Change detection data:
----

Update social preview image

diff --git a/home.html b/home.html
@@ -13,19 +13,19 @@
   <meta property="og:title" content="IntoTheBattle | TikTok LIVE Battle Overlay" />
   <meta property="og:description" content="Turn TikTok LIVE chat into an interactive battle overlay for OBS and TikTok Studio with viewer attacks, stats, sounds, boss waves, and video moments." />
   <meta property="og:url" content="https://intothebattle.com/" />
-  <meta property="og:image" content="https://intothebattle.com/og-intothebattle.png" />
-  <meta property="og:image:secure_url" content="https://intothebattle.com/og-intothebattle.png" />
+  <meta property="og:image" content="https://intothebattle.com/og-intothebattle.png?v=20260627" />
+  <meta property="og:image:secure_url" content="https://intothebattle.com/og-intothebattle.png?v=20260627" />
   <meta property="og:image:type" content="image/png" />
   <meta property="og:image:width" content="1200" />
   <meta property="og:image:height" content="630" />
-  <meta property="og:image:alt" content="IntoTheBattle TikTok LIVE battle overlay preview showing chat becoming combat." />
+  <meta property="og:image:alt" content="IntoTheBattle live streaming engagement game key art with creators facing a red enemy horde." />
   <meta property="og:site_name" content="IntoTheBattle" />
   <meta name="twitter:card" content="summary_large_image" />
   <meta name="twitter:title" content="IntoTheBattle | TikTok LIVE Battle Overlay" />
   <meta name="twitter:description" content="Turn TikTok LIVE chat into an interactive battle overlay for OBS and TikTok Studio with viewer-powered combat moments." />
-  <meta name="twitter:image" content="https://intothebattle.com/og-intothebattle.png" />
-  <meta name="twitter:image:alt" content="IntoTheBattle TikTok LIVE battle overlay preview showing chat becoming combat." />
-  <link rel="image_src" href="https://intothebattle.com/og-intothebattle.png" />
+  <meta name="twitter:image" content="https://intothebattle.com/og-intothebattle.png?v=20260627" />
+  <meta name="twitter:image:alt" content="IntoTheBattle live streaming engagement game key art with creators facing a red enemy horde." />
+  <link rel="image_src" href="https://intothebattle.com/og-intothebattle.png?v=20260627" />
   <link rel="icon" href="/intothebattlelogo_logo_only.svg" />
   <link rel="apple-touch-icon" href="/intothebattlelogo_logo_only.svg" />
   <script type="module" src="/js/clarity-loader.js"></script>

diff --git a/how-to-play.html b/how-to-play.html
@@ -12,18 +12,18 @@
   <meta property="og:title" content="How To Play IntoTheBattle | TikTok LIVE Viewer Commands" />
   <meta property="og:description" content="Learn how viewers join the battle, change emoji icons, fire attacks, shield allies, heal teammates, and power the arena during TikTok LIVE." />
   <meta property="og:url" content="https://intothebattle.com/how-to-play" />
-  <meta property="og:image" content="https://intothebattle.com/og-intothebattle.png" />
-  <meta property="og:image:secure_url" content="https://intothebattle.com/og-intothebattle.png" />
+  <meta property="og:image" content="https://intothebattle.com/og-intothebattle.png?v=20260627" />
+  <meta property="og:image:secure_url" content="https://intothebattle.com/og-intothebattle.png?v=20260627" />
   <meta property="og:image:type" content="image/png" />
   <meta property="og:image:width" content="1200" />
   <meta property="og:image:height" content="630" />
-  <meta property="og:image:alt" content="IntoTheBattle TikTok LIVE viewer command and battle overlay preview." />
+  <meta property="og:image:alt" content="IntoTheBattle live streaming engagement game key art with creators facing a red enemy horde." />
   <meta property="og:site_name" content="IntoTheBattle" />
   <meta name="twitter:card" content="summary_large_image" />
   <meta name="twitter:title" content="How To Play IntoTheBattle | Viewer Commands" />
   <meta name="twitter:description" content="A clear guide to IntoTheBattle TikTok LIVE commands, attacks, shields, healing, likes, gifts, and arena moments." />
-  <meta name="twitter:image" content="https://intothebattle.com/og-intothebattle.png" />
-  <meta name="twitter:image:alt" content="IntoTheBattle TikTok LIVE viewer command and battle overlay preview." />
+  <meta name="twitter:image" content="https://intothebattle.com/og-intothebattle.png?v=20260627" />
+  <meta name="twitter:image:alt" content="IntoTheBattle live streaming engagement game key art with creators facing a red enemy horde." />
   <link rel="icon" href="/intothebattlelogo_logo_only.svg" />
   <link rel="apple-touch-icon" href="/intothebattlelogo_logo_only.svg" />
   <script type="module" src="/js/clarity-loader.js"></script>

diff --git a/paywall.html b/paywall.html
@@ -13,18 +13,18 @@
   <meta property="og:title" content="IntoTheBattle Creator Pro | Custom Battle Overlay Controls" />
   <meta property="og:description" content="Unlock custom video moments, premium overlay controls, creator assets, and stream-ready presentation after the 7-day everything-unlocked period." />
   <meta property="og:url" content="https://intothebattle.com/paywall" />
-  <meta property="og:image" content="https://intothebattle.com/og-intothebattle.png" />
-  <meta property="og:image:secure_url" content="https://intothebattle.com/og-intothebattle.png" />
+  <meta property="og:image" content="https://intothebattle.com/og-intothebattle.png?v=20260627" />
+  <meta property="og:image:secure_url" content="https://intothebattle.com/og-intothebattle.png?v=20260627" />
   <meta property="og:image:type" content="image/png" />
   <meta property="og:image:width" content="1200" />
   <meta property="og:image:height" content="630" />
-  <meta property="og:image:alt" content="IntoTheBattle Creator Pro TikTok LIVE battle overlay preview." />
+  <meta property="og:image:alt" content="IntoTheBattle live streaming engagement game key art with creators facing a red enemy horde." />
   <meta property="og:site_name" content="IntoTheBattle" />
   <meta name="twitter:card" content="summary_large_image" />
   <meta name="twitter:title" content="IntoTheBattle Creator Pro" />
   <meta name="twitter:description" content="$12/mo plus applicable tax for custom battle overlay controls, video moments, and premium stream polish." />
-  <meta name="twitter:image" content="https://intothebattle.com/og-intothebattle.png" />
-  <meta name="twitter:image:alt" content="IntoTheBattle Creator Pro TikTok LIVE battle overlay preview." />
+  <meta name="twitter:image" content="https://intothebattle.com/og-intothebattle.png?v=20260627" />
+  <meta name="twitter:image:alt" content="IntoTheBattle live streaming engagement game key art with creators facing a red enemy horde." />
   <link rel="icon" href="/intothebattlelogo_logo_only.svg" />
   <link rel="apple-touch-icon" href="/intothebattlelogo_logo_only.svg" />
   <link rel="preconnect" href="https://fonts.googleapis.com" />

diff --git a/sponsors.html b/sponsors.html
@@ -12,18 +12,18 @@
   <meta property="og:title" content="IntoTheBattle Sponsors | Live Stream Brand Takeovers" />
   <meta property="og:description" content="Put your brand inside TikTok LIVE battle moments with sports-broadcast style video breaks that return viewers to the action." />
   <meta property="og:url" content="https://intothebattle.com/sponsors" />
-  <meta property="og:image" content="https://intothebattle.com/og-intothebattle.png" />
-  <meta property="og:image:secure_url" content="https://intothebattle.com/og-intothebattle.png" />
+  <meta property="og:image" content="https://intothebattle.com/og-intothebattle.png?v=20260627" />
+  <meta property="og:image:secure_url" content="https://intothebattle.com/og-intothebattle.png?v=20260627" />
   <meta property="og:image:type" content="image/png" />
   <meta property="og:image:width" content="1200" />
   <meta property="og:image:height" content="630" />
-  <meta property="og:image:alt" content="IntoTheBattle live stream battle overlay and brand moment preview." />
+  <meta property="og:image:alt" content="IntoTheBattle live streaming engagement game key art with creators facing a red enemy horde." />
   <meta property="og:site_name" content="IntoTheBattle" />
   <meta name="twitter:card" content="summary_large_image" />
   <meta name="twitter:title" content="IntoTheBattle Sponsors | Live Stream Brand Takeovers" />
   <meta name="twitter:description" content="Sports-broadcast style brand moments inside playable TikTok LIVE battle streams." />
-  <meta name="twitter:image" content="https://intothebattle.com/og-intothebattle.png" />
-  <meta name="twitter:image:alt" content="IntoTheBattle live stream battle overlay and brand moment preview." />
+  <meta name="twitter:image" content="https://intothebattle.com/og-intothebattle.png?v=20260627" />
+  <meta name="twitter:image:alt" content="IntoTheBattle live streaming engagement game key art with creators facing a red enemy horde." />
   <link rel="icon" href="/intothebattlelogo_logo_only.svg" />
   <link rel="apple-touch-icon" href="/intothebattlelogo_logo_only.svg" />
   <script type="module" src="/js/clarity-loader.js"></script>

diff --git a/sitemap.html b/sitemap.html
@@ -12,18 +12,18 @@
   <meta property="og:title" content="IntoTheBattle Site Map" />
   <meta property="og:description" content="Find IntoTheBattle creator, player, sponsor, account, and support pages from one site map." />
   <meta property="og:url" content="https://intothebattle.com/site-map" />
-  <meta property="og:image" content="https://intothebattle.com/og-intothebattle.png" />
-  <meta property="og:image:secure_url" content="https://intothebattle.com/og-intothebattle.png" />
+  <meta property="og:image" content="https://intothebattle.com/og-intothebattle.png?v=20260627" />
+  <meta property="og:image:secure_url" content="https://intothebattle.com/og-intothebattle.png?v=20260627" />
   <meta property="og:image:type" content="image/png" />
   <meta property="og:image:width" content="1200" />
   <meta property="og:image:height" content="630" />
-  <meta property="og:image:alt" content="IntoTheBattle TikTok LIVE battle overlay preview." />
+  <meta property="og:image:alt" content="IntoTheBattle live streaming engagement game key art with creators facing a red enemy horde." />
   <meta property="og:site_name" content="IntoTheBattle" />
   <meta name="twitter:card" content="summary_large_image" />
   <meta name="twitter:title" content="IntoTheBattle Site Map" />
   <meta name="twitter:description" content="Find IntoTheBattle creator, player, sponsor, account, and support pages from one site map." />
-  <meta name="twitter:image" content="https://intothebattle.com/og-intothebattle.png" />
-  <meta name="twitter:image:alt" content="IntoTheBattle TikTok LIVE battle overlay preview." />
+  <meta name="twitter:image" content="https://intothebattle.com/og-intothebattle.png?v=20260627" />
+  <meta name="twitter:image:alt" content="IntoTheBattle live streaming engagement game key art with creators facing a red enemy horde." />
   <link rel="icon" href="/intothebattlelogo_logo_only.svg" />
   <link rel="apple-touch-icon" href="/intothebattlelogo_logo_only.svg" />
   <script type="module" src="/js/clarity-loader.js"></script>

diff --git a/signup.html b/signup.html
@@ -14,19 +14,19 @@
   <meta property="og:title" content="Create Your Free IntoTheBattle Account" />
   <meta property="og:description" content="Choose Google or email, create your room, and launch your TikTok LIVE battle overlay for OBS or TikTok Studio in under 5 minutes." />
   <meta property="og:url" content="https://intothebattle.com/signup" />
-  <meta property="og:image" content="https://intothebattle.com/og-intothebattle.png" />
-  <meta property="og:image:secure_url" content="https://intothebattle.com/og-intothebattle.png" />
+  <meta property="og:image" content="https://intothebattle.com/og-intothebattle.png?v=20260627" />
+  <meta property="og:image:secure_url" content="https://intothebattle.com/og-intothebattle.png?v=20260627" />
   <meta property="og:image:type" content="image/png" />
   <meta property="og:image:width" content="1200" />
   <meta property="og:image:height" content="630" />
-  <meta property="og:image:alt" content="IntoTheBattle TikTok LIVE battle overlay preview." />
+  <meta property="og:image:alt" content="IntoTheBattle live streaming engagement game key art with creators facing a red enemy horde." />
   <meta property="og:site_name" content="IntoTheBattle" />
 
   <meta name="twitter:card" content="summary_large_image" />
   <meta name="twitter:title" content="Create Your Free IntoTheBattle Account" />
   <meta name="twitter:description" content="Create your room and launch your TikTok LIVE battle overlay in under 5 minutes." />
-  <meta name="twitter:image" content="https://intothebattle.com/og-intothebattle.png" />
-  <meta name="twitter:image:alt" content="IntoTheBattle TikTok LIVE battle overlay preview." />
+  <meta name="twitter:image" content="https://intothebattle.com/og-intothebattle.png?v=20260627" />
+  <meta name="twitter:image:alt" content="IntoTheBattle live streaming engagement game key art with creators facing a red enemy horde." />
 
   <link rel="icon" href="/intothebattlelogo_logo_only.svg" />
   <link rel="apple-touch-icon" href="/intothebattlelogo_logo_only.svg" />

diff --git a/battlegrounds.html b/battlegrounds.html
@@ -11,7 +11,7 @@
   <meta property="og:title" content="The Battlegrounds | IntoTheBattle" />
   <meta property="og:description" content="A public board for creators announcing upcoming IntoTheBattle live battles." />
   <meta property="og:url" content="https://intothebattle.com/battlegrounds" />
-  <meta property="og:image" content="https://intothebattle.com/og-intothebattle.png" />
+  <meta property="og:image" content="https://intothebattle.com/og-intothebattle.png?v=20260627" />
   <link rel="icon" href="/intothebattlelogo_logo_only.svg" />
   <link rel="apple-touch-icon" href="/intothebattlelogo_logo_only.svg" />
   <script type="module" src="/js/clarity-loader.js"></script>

----

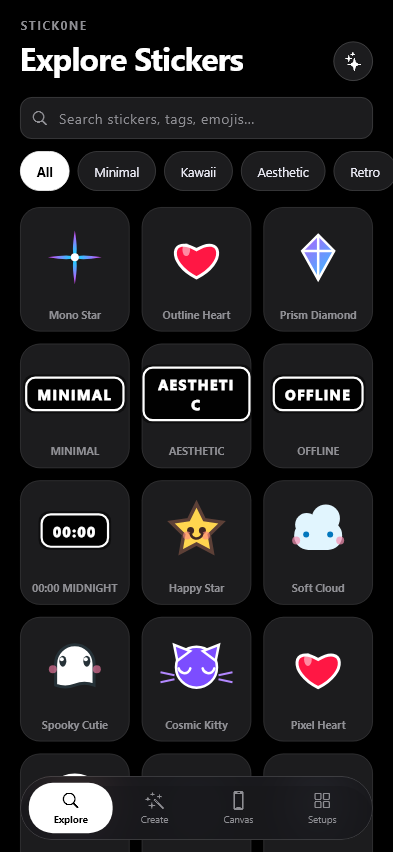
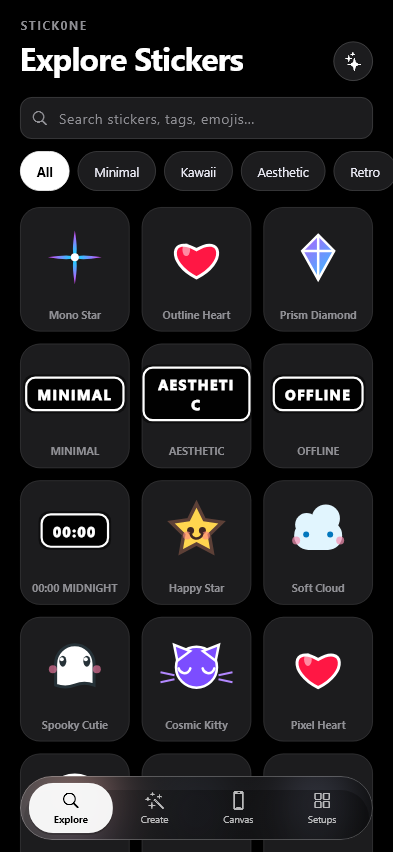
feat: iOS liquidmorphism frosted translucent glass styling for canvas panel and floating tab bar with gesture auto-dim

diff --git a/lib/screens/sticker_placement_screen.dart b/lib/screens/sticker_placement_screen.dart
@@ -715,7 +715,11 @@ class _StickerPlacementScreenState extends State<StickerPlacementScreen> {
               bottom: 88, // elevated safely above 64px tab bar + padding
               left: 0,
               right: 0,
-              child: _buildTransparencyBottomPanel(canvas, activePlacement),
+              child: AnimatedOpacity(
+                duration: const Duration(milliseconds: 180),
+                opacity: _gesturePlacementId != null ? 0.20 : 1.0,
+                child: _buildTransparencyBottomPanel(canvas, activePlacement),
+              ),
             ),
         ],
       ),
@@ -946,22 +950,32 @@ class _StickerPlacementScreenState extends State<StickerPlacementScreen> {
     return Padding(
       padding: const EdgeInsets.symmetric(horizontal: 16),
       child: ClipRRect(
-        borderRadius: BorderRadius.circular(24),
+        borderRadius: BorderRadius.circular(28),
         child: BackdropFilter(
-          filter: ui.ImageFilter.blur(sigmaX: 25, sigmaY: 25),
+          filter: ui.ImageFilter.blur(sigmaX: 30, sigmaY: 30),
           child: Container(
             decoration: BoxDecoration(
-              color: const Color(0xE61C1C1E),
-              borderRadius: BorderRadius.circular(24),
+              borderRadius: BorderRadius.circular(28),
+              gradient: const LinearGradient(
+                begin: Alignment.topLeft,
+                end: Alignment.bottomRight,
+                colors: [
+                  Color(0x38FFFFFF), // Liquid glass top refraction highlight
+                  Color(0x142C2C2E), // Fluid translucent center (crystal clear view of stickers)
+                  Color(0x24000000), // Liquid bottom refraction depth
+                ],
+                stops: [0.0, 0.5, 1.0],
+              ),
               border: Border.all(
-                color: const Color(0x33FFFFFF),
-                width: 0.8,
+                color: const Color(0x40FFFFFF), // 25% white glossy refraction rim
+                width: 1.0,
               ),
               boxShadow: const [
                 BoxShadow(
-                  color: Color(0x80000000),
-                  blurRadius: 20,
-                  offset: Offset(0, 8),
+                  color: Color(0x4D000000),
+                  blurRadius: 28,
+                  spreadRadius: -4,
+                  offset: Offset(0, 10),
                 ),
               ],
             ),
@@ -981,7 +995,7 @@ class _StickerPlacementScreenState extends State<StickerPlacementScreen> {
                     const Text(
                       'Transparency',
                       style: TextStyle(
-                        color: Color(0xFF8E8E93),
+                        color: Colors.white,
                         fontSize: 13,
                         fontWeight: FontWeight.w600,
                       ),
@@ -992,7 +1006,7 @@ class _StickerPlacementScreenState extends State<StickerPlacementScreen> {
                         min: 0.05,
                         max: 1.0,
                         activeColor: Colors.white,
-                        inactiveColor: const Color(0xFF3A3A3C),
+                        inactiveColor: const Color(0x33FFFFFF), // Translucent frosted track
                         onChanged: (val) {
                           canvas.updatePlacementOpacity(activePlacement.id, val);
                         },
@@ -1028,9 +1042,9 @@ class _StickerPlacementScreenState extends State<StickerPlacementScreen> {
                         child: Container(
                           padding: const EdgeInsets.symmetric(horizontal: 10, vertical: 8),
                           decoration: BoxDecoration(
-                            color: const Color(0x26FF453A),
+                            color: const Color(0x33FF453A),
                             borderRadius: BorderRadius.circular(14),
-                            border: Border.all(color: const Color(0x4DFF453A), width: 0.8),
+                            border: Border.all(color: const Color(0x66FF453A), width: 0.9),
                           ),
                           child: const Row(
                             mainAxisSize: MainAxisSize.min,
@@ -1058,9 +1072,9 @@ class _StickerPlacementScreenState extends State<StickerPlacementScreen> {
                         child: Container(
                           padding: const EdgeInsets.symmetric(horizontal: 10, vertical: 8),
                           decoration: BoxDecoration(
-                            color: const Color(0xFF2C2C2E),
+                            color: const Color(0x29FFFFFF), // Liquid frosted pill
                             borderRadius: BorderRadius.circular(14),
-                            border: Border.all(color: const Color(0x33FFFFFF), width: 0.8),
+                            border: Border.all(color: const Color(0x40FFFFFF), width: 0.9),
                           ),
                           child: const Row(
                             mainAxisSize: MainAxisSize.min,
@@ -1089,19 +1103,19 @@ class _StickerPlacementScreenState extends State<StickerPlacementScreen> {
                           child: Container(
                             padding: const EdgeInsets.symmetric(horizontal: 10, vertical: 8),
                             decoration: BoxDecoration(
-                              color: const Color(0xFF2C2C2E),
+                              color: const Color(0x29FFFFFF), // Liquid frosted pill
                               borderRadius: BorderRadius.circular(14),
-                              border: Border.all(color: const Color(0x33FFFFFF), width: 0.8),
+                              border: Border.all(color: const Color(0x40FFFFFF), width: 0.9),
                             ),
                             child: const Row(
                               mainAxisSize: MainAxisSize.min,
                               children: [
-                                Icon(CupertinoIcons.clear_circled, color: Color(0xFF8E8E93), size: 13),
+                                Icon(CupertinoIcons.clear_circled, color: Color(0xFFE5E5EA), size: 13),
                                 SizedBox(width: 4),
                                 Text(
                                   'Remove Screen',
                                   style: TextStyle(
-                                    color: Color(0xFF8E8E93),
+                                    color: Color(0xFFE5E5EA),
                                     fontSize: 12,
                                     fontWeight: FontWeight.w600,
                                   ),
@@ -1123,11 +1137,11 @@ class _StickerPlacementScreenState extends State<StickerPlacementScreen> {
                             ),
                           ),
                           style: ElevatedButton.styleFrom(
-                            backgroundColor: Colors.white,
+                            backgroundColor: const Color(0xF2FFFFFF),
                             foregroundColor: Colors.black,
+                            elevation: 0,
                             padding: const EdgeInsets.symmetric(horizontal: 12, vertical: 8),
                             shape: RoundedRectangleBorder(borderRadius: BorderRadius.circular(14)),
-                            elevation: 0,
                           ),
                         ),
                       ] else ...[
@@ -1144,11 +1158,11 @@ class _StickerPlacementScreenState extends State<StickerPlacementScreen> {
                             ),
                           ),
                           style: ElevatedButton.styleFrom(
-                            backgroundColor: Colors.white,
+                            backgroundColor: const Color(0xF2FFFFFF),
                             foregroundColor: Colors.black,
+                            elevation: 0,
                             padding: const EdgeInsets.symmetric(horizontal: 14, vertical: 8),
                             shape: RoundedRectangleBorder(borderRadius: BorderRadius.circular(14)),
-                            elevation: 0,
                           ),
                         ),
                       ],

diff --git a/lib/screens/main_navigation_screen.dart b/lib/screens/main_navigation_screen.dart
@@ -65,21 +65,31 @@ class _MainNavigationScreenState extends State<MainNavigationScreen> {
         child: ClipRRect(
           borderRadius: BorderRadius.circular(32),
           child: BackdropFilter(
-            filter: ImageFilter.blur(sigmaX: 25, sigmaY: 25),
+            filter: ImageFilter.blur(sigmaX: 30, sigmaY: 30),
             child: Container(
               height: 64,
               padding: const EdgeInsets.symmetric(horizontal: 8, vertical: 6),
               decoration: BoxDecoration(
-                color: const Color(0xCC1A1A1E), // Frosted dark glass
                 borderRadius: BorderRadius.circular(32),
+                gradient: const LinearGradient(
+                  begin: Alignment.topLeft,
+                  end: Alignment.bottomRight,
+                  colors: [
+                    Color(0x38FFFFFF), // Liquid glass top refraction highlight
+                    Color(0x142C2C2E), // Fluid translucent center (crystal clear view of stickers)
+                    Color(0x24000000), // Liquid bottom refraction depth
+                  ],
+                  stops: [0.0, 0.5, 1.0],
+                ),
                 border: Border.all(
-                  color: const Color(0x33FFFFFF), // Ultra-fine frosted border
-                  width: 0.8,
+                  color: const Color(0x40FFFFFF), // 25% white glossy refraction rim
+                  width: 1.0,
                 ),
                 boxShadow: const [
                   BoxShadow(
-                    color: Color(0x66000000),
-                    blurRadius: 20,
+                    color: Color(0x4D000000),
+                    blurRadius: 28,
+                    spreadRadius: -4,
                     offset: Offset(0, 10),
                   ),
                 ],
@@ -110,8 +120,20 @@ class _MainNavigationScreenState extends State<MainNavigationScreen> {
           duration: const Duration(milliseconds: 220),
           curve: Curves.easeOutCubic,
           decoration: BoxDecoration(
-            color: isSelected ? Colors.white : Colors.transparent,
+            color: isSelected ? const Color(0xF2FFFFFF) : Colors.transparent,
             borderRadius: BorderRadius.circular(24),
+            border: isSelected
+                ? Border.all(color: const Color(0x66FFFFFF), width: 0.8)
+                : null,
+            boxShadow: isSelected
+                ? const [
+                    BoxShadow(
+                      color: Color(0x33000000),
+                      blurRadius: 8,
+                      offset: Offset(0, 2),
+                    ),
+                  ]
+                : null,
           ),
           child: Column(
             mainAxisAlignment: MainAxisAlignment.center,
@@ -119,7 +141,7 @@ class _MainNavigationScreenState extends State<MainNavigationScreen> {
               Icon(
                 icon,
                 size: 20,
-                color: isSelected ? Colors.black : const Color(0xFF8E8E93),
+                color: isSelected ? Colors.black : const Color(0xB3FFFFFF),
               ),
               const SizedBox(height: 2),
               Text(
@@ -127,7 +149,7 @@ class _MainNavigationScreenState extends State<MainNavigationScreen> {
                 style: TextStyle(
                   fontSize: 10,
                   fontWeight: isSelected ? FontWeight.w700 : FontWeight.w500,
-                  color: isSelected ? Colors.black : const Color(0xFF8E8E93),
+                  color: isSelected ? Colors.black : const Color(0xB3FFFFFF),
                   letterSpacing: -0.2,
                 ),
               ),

----

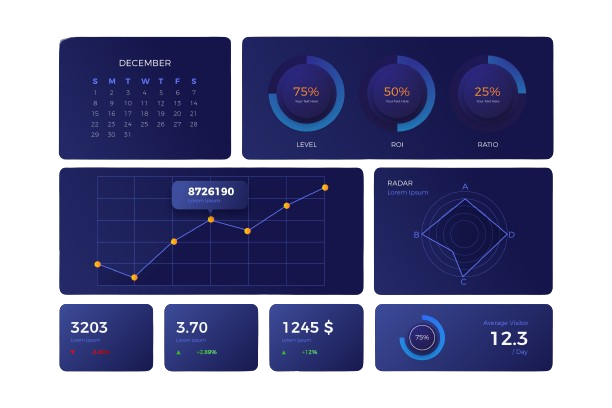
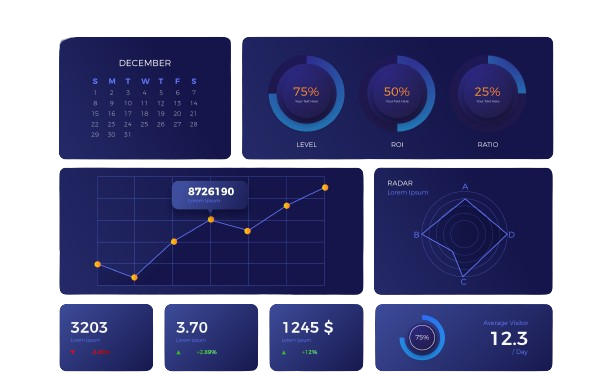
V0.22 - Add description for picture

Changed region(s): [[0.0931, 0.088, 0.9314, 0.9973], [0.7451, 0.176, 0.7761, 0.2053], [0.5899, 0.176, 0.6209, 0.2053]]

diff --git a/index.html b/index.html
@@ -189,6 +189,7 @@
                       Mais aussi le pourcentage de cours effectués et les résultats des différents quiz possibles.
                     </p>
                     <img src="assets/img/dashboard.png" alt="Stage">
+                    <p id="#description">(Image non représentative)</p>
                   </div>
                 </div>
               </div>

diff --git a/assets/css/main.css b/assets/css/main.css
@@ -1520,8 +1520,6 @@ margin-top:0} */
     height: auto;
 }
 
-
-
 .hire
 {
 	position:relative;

----

* What you are asked to do: Search the records for the word "ImageFilter". Copy every line that has it.

* Reply:
-          filter: ui.ImageFilter.blur(sigmaX: 25, sigmaY: 25),
+          filter: ui.ImageFilter.blur(sigmaX: 30, sigmaY: 30),
-            filter: ImageFilter.blur(sigmaX: 25, sigmaY: 25),
+            filter: ImageFilter.blur(sigmaX: 30, sigmaY: 30),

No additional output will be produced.